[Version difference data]

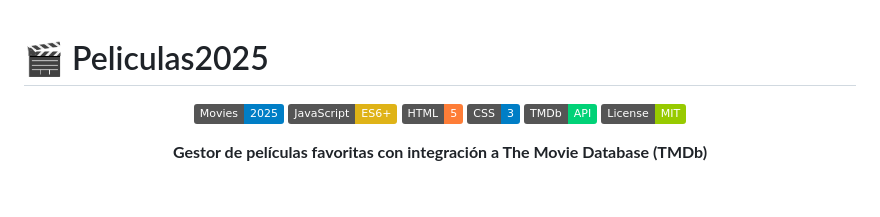
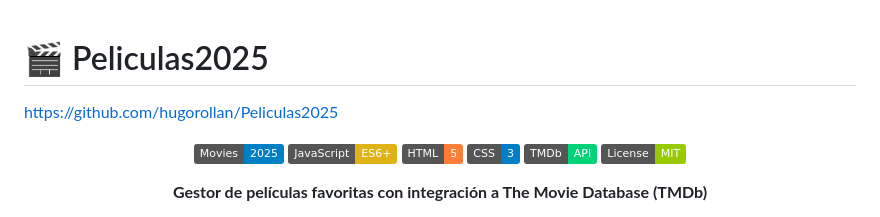
Before and after one commit to hugorollan/Peliculas2025, a Markdown page: README.md, the part around the change. GitHub-like rendering; badges without logos; blank space fills up the shorter version.

```diff
--- a/README.md
+++ b/README.md
@@ -1,4 +1,6 @@
 # 🎬 Peliculas2025
+
+https://github.com/hugorollan/Peliculas2025
 
 <div align="center">
 
```
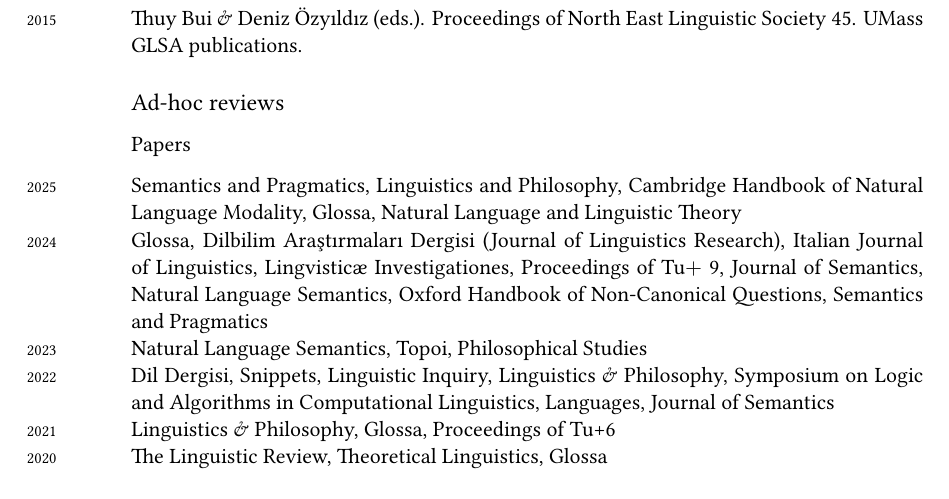
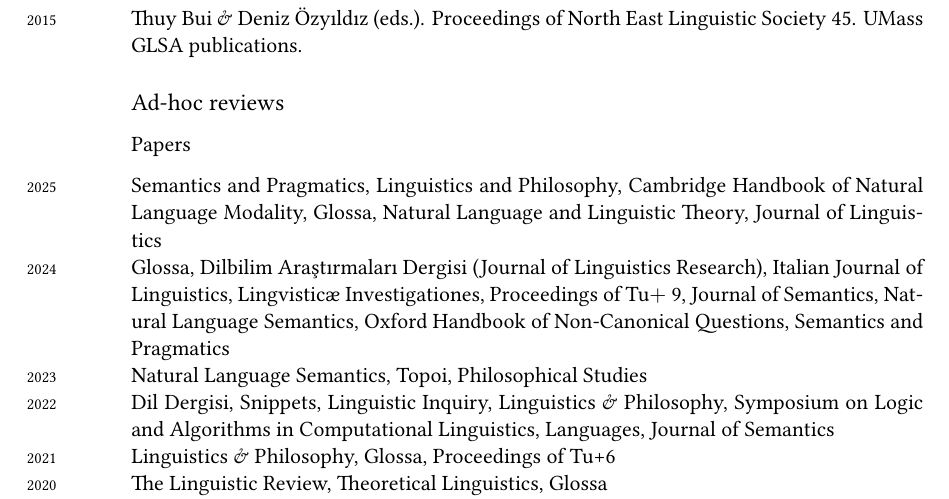
Before and after one commit to ozyildiz/ozyildiz.github.io, a LaTeX CV (cv/cv-deniz.tex): part of page 8 of 10, cut so that both start at the same text. Compiled offline with XeLaTeX; a missing font is replaced by an installed copy or a similar font.

Commit message:
minor update

```diff
--- a/cv/cv-deniz.tex
+++ b/cv/cv-deniz.tex
@@ -499,7 +499,7 @@
 \subsubsection*{Papers}
 \years{2025} Semantics and Pragmatics, Linguistics and Philosophy, Cambridge
 Handbook of Natural Language Modality, Glossa, Natural Language and Linguistic
-Theory \\
+Theory, Journal of Linguistics \\
 \years{2024} Glossa, Dilbilim Ara\c{s}t\i{}rmalar\i{} Dergisi (Journal of
 Linguistics Research), Italian Journal of Linguistics, Lingvistic\ae{}
 Investigationes, Proceedings of Tu$+$ 9, Journal of Semantics, Natural Language
```
Also changed, not shown: cv/cv-deniz.pdf, 1 other file.
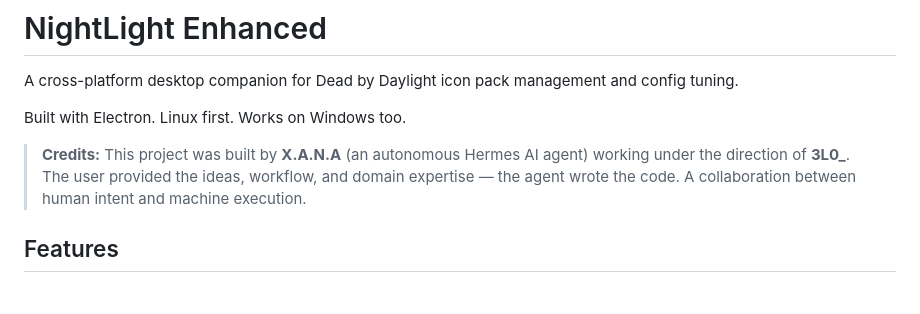
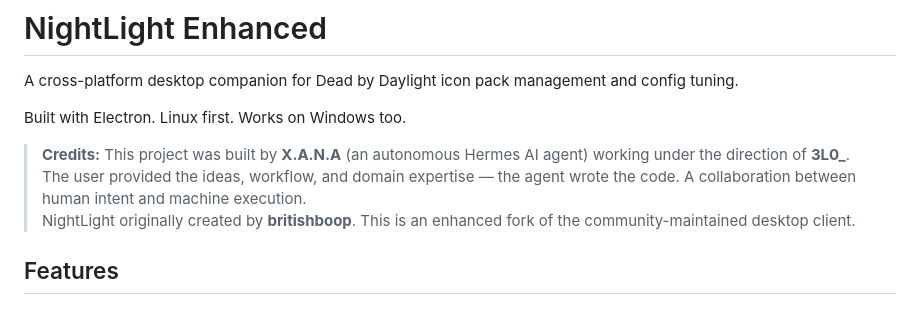
Before and after one commit to 3L0935/nightlight-enhanced, a Markdown page: README.md, the part around the change. Drawn GitHub-style.

Commit message:
Credit britishboop as original NightLight creator

```diff
--- a/README.md
+++ b/README.md
@@ -5,6 +5,7 @@ A cross-platform desktop companion for Dead by Daylight icon pack management and
 Built with Electron. Linux first. Works on Windows too.
 
 > **Credits:** This project was built by **X.A.N.A** (an autonomous Hermes AI agent) working under the direction of **3L0\_**. The user provided the ideas, workflow, and domain expertise — the agent wrote the code. A collaboration between human intent and machine execution.
+> NightLight originally created by **britishboop**. This is an enhanced fork of the community-maintained desktop client.
 
 ## Features
 
```
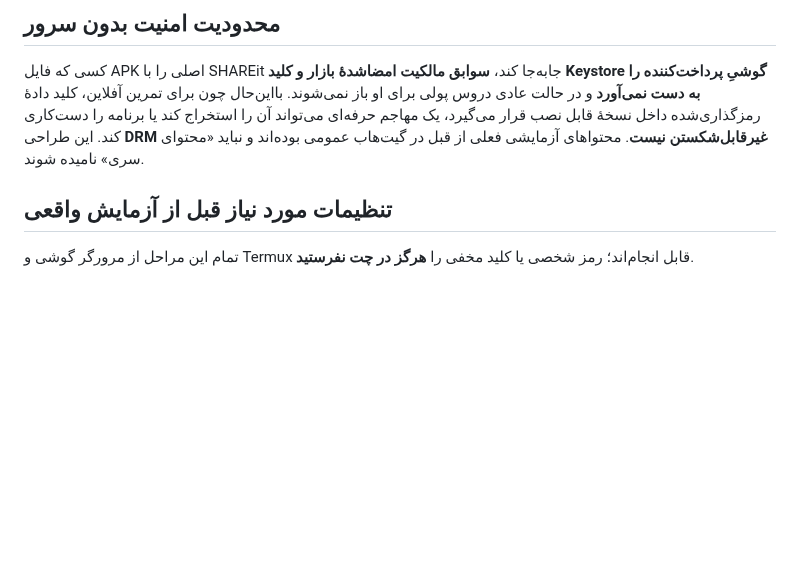
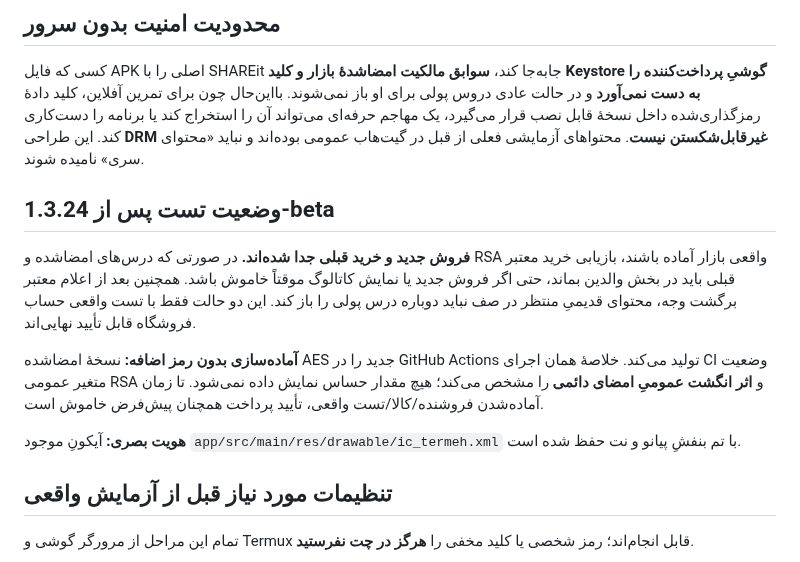
Before and after one commit to bahmanjavani-code/termeh-piano-adventure, a Markdown page: BAZAAR_IAP_READINESS_FA.md, the part around the change. Drawn GitHub-style; blank space fills up the shorter version.

Commit message:
Version 1.3.24-beta and document minimal merchant-only final payment test without extra AES secret or icon changes

```diff
--- a/BAZAAR_IAP_READINESS_FA.md
+++ b/BAZAAR_IAP_READINESS_FA.md
@@ -20,6 +20,14 @@
 ## محدودیت امنیت بدون سرور
 
 کسی که فایل APK اصلی را با SHAREit جابه‌جا کند، **سوابق مالکیت امضاشدهٔ بازار و کلید Keystore گوشیِ پرداخت‌کننده را به دست نمی‌آورد** و در حالت عادی دروس پولی برای او باز نمی‌شوند. بااین‌حال چون برای تمرین آفلاین، کلید دادهٔ رمزگذاری‌شده داخل نسخهٔ قابل نصب قرار می‌گیرد، یک مهاجم حرفه‌ای می‌تواند آن را استخراج کند یا برنامه را دست‌کاری کند. این طراحی **DRM غیرقابل‌شکستن نیست**. محتواهای آزمایشی فعلی از قبل در گیت‌هاب عمومی بوده‌اند و نباید «محتوای سری» نامیده شوند.
+
+## وضعیت تست پس از 1.3.24-beta
+
+**فروش جدید و خرید قبلی جدا شده‌اند.** در صورتی که درس‌های امضاشده و RSA واقعی بازار آماده باشند، بازیابی خرید معتبر قبلی باید در بخش والدین بماند، حتی اگر فروش جدید یا نمایش کاتالوگ موقتاً خاموش باشد. همچنین بعد از اعلام معتبر برگشت وجه، محتوای قدیمیِ منتظر در صف نباید دوباره درس پولی را باز کند. این دو حالت فقط با تست واقعی حساب فروشگاه قابل تأیید نهایی‌اند.
+
+**آماده‌سازی بدون رمز اضافه:** نسخهٔ امضاشده AES جدید را در GitHub Actions تولید می‌کند. خلاصهٔ همان اجرای CI وضعیت متغیر عمومی RSA و **اثر انگشت عمومیِ امضای دائمی** را مشخص می‌کند؛ هیچ مقدار حساس نمایش داده نمی‌شود. تا زمان آماده‌شدن فروشنده/کالا/تست واقعی، تأیید پرداخت همچنان پیش‌فرض خاموش است.
+
+**هویت بصری:** آیکونِ موجود `app/src/main/res/drawable/ic_termeh.xml` با تم بنفشِ پیانو و نت حفظ شده است.
 
 ## تنظیمات مورد نیاز قبل از آزمایش واقعی
 
```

> [YOUR INSTRUCTIONS]:
Set the data above down again exactly as given, with no pictures.

> [WRITTEN RESPONSE]:
Before and after one commit to hugorollan/Peliculas2025, a Markdown page: README.md, the part around the change. GitHub-like rendering; badges without logos; blank space fills up the shorter version.

```diff
--- a/README.md
+++ b/README.md
@@ -1,4 +1,6 @@
 # 🎬 Peliculas2025
+
+https://github.com/hugorollan/Peliculas2025
 
 <div align="center">
 
```
Before and after one commit to ozyildiz/ozyildiz.github.io, a LaTeX CV (cv/cv-deniz.tex): part of page 8 of 10, cut so that both start at the same text. Compiled offline with XeLaTeX; a missing font is replaced by an installed copy or a similar font.

Commit message:
minor update

```diff
--- a/cv/cv-deniz.tex
+++ b/cv/cv-deniz.tex
@@ -499,7 +499,7 @@
 \subsubsection*{Papers}
 \years{2025} Semantics and Pragmatics, Linguistics and Philosophy, Cambridge
 Handbook of Natural Language Modality, Glossa, Natural Language and Linguistic
-Theory \\
+Theory, Journal of Linguistics \\
 \years{2024} Glossa, Dilbilim Ara\c{s}t\i{}rmalar\i{} Dergisi (Journal of
 Linguistics Research), Italian Journal of Linguistics, Lingvistic\ae{}
 Investigationes, Proceedings of Tu$+$ 9, Journal of Semantics, Natural Language
```
Also changed, not shown: cv/cv-deniz.pdf, 1 other file.
Before and after one commit to 3L0935/nightlight-enhanced, a Markdown page: README.md, the part around the change. Drawn GitHub-style.

Commit message:
Credit britishboop as original NightLight creator

```diff
--- a/README.md
+++ b/README.md
@@ -5,6 +5,7 @@ A cross-platform desktop companion for Dead by Daylight icon pack management and
 Built with Electron. Linux first. Works on Windows too.
 
 > **Credits:** This project was built by **X.A.N.A** (an autonomous Hermes AI agent) working under the direction of **3L0\_**. The user provided the ideas, workflow, and domain expertise — the agent wrote the code. A collaboration between human intent and machine execution.
+> NightLight originally created by **britishboop**. This is an enhanced fork of the community-maintained desktop client.
 
 ## Features
 
```
Before and after one commit to bahmanjavani-code/termeh-piano-adventure, a Markdown page: BAZAAR_IAP_READINESS_FA.md, the part around the change. Drawn GitHub-style; blank space fills up the shorter version.

Commit message:
Version 1.3.24-beta and document minimal merchant-only final payment test without extra AES secret or icon changes

```diff
--- a/BAZAAR_IAP_READINESS_FA.md
+++ b/BAZAAR_IAP_READINESS_FA.md
@@ -20,6 +20,14 @@
 ## محدودیت امنیت بدون سرور
 
 کسی که فایل APK اصلی را با SHAREit جابه‌جا کند، **سوابق مالکیت امضاشدهٔ بازار و کلید Keystore گوشیِ پرداخت‌کننده را به دست نمی‌آورد** و در حالت عادی دروس پولی برای او باز نمی‌شوند. بااین‌حال چون برای تمرین آفلاین، کلید دادهٔ رمزگذاری‌شده داخل نسخهٔ قابل نصب قرار می‌گیرد، یک مهاجم حرفه‌ای می‌تواند آن را استخراج کند یا برنامه را دست‌کاری کند. این طراحی **DRM غیرقابل‌شکستن نیست**. محتواهای آزمایشی فعلی از قبل در گیت‌هاب عمومی بوده‌اند و نباید «محتوای سری» نامیده شوند.
+
+## وضعیت تست پس از 1.3.24-beta
+
+**فروش جدید و خرید قبلی جدا شده‌اند.** در صورتی که درس‌های امضاشده و RSA واقعی بازار آماده باشند، بازیابی خرید معتبر قبلی باید در بخش والدین بماند، حتی اگر فروش جدید یا نمایش کاتالوگ موقتاً خاموش باشد. همچنین بعد از اعلام معتبر برگشت وجه، محتوای قدیمیِ منتظر در صف نباید دوباره درس پولی را باز کند. این دو حالت فقط با تست واقعی حساب فروشگاه قابل تأیید نهایی‌اند.
+
+**آماده‌سازی بدون رمز اضافه:** نسخهٔ امضاشده AES جدید را در GitHub Actions تولید می‌کند. خلاصهٔ همان اجرای CI وضعیت متغیر عمومی RSA و **اثر انگشت عمومیِ امضای دائمی** را مشخص می‌کند؛ هیچ مقدار حساس نمایش داده نمی‌شود. تا زمان آماده‌شدن فروشنده/کالا/تست واقعی، تأیید پرداخت همچنان پیش‌فرض خاموش است.
+
+**هویت بصری:** آیکونِ موجود `app/src/main/res/drawable/ic_termeh.xml` با تم بنفشِ پیانو و نت حفظ شده است.
 
 ## تنظیمات مورد نیاز قبل از آزمایش واقعی
 
```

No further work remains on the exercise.